::: INFORMATION :::

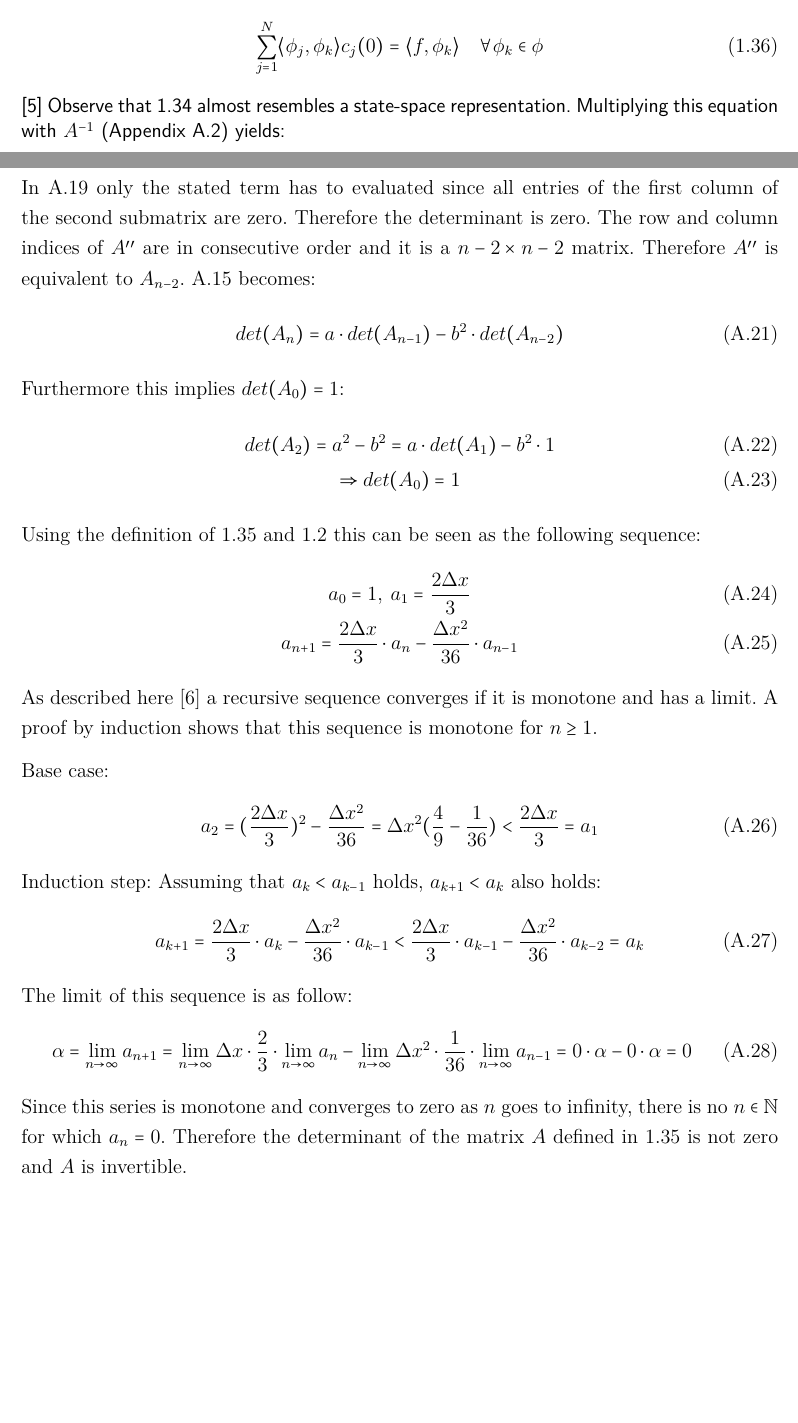
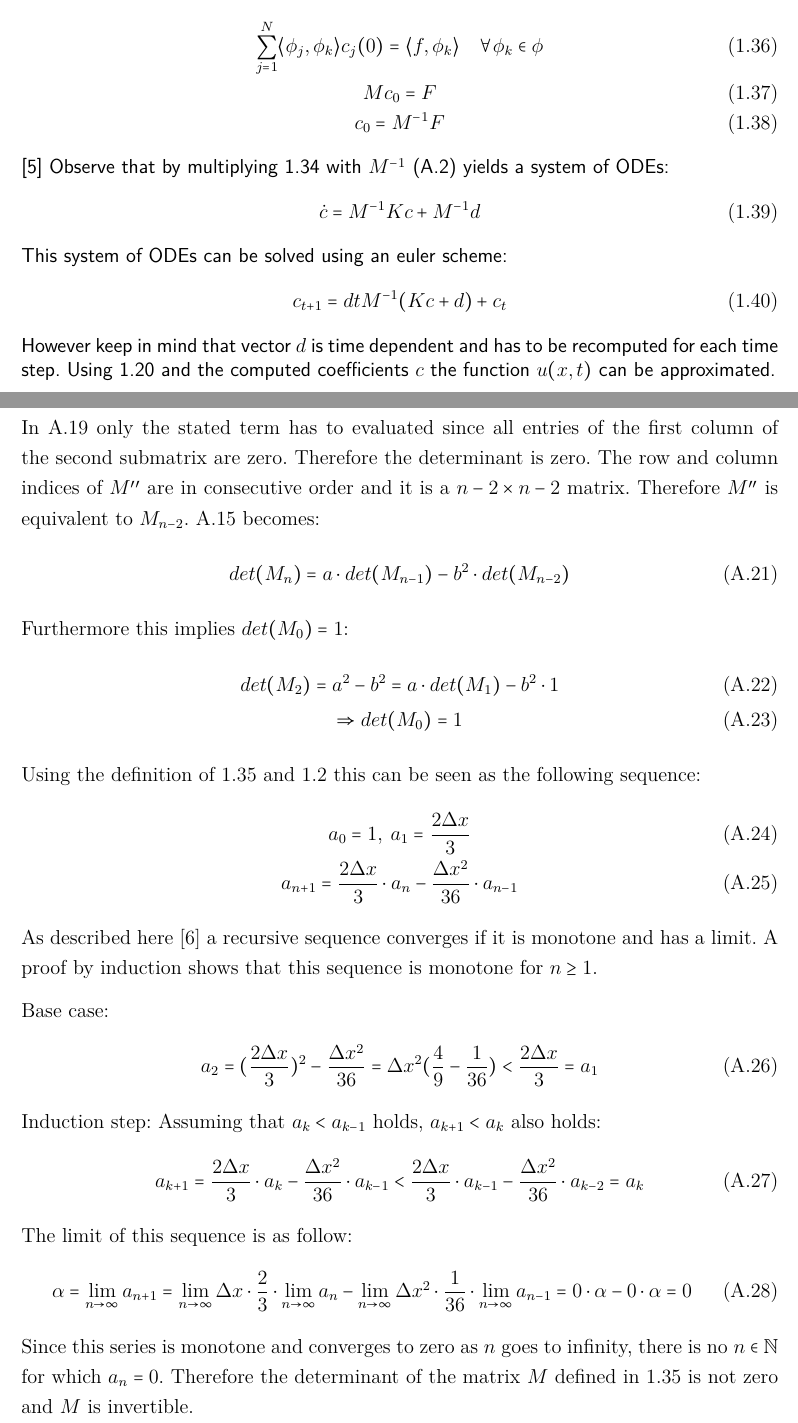
Before and after one commit to FlorianGelb/Studienarbeit, a LaTeX thesis (Praxisbericht.tex, which reads content/04_content/FEM.tex, content/04_content/appendix.tex): two parts of pages 15 and 20 of 20, joined at a grey line, cut so that both start at the same text, the shorter picture padded with empty space. Compiled offline with pdfLaTeX.

Commit message:
progress

```diff
--- a/content/04_content/FEM.tex
+++ b/content/04_content/FEM.tex
@@ -87,8 +87,18 @@ Furthermore to solve this system of ODEs numerically an initial condition \(c_{0
 \cite{Gustafsson2011b}
 It can be obtained using a least squares (LS) approach:
 \begin{gather}
-\sum_{j = 1}^N \langle \phi_j, \phi_k \rangle c_{j}(0) = \langle f, \phi_{k} \rangle \quad \forall \phi_k \in \phi
+\sum_{j = 1}^N \langle \phi_j, \phi_k \rangle c_{j}(0) = \langle f, \phi_{k} \rangle \quad \forall \phi_k \in \phi \\
+Mc_{0} = F \\
+c_{0} = M^{-1}F
 \end{gather}
 \cite{Gustafsson2011c}
-Observe that \ref{eq-heat-almost-ss} almost resembles a state-space representation.
-Multiplying this equation with \(A^{-1}\) (Appendix \ref{ap-A-inv}) yields:
+Observe that by multiplying \ref{eq-heat-almost-ss} with \(M^{-1}\) (\ref{ap-K-inv}) yields a system of ODEs:
+\begin{gather}
+\dot{c} = M^{-1}Kc + M^{-1}d
+\end{gather}
+This system of ODEs can be solved using an euler scheme:
+\begin{gather}
+c_{t+1} = dt M^{-1}(Kc + d) + c_{t}
+\end{gather}
+However keep in mind that vector \(d\) is time dependent and has to be recomputed for each time step.
+Using \ref{eq-aprox} and the computed coefficients \(c\) the function \(u(x,t)\) can be approximated.
--- a/content/04_content/appendix.tex
+++ b/content/04_content/appendix.tex
@@ -68,3 +68,3 @@ This expression can be simplified using the definition of \(a_{ij}\):
 \begin{gather}
-det(A_n) = a M_{11} - b M_{12} \label{1}
+det(M_n) = a N_{11} - b N_{12} \label{1}
 \end{gather}
@@ -94,16 +94,16 @@ a_{n3} & \dots & a_{nn}
 
 In \ref{an1} only the stated term has to evaluated since all entries of the first column of the second submatrix are zero.
 Therefore the determinant is zero.
-The row and column indices of \(A''\) are in consecutive order and it is a \(n-2 \times n-2\) matrix.
-Therefore \(A''\) is equivalent to \(A_{n-2}\).
+The row and column indices of \(M''\) are in consecutive order and it is a \(n-2 \times n-2\) matrix.
+Therefore \(M''\) is equivalent to \(M_{n-2}\).
 \ref{1} becomes:
 \begin{gather}
-det(A_n) = a \cdot det(A_{n-1}) - b^{2} \cdot det(A_{n-2})
+det(M_n) = a \cdot det(M_{n-1}) - b^{2} \cdot det(M_{n-2})
 \end{gather}
-Furthermore this implies \(det(A_0) = 1\):
+Furthermore this implies \(det(M_0) = 1\):
 \begin{gather}
-det(A_2) = a^{2} - b^{2} =  a \cdot det(A_1) - b^{2} \cdot 1 \\
-\Rightarrow det(A_0) = 1
+det(M_2) = a^{2} - b^{2} =  a \cdot det(M_1) - b^{2} \cdot 1 \\
+\Rightarrow det(M_0) = 1
 \end{gather}
 Using the definition of \ref{def-mat-a} and \ref{def-delta-x} this can be seen as the following sequence:
 \begin{gather}
@@ -129,4 +129,4 @@ The limit of this sequence is as follow:
 = 0 \cdot \alpha - 0 \cdot \alpha = 0
 \end{gather}
 Since this series is monotone and converges to zero as \(n\) goes to infinity, there is no \(n \in \mathbb{N}\) for which \(a_n = 0\).
-Therefore the determinant of the matrix \(A\) defined in \ref{def-mat-a} is not zero and \(A\) is invertible.
+Therefore the determinant of the matrix \(M\) defined in \ref{def-mat-a} is not zero and \(M\) is invertible.
```
Also changed, not shown: Praxisbericht.pdf, content/04_content/FEM.tex (12 more changed lines), content/04_content/appendix.tex (40 more changed lines), 1 other file.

:::

▶ [TASK STATEMENT] Every line of the records above must reappear exactly, though the pictures must not.

▶ [RESPONSE BELOW]
Before and after one commit to FlorianGelb/Studienarbeit, a LaTeX thesis (Praxisbericht.tex, which reads content/04_content/FEM.tex, content/04_content/appendix.tex): two parts of pages 15 and 20 of 20, joined at a grey line, cut so that both start at the same text, the shorter picture padded with empty space. Compiled offline with pdfLaTeX.

Commit message:
progress

```diff
--- a/content/04_content/FEM.tex
+++ b/content/04_content/FEM.tex
@@ -87,8 +87,18 @@ Furthermore to solve this system of ODEs numerically an initial condition \(c_{0
 \cite{Gustafsson2011b}
 It can be obtained using a least squares (LS) approach:
 \begin{gather}
-\sum_{j = 1}^N \langle \phi_j, \phi_k \rangle c_{j}(0) = \langle f, \phi_{k} \rangle \quad \forall \phi_k \in \phi
+\sum_{j = 1}^N \langle \phi_j, \phi_k \rangle c_{j}(0) = \langle f, \phi_{k} \rangle \quad \forall \phi_k \in \phi \\
+Mc_{0} = F \\
+c_{0} = M^{-1}F
 \end{gather}
 \cite{Gustafsson2011c}
-Observe that \ref{eq-heat-almost-ss} almost resembles a state-space representation.
-Multiplying this equation with \(A^{-1}\) (Appendix \ref{ap-A-inv}) yields:
+Observe that by multiplying \ref{eq-heat-almost-ss} with \(M^{-1}\) (\ref{ap-K-inv}) yields a system of ODEs:
+\begin{gather}
+\dot{c} = M^{-1}Kc + M^{-1}d
+\end{gather}
+This system of ODEs can be solved using an euler scheme:
+\begin{gather}
+c_{t+1} = dt M^{-1}(Kc + d) + c_{t}
+\end{gather}
+However keep in mind that vector \(d\) is time dependent and has to be recomputed for each time step.
+Using \ref{eq-aprox} and the computed coefficients \(c\) the function \(u(x,t)\) can be approximated.
--- a/content/04_content/appendix.tex
+++ b/content/04_content/appendix.tex
@@ -68,3 +68,3 @@ This expression can be simplified using the definition of \(a_{ij}\):
 \begin{gather}
-det(A_n) = a M_{11} - b M_{12} \label{1}
+det(M_n) = a N_{11} - b N_{12} \label{1}
 \end{gather}
@@ -94,16 +94,16 @@ a_{n3} & \dots & a_{nn}
 
 In \ref{an1} only the stated term has to evaluated since all entries of the first column of the second submatrix are zero.
 Therefore the determinant is zero.
-The row and column indices of \(A''\) are in consecutive order and it is a \(n-2 \times n-2\) matrix.
-Therefore \(A''\) is equivalent to \(A_{n-2}\).
+The row and column indices of \(M''\) are in consecutive order and it is a \(n-2 \times n-2\) matrix.
+Therefore \(M''\) is equivalent to \(M_{n-2}\).
 \ref{1} becomes:
 \begin{gather}
-det(A_n) = a \cdot det(A_{n-1}) - b^{2} \cdot det(A_{n-2})
+det(M_n) = a \cdot det(M_{n-1}) - b^{2} \cdot det(M_{n-2})
 \end{gather}
-Furthermore this implies \(det(A_0) = 1\):
+Furthermore this implies \(det(M_0) = 1\):
 \begin{gather}
-det(A_2) = a^{2} - b^{2} =  a \cdot det(A_1) - b^{2} \cdot 1 \\
-\Rightarrow det(A_0) = 1
+det(M_2) = a^{2} - b^{2} =  a \cdot det(M_1) - b^{2} \cdot 1 \\
+\Rightarrow det(M_0) = 1
 \end{gather}
 Using the definition of \ref{def-mat-a} and \ref{def-delta-x} this can be seen as the following sequence:
 \begin{gather}
@@ -129,4 +129,4 @@ The limit of this sequence is as follow:
 = 0 \cdot \alpha - 0 \cdot \alpha = 0
 \end{gather}
 Since this series is monotone and converges to zero as \(n\) goes to infinity, there is no \(n \in \mathbb{N}\) for which \(a_n = 0\).
-Therefore the determinant of the matrix \(A\) defined in \ref{def-mat-a} is not zero and \(A\) is invertible.
+Therefore the determinant of the matrix \(M\) defined in \ref{def-mat-a} is not zero and \(M\) is invertible.
```
Also changed, not shown: Praxisbericht.pdf, content/04_content/FEM.tex (12 more changed lines), content/04_content/appendix.tex (40 more changed lines), 1 other file.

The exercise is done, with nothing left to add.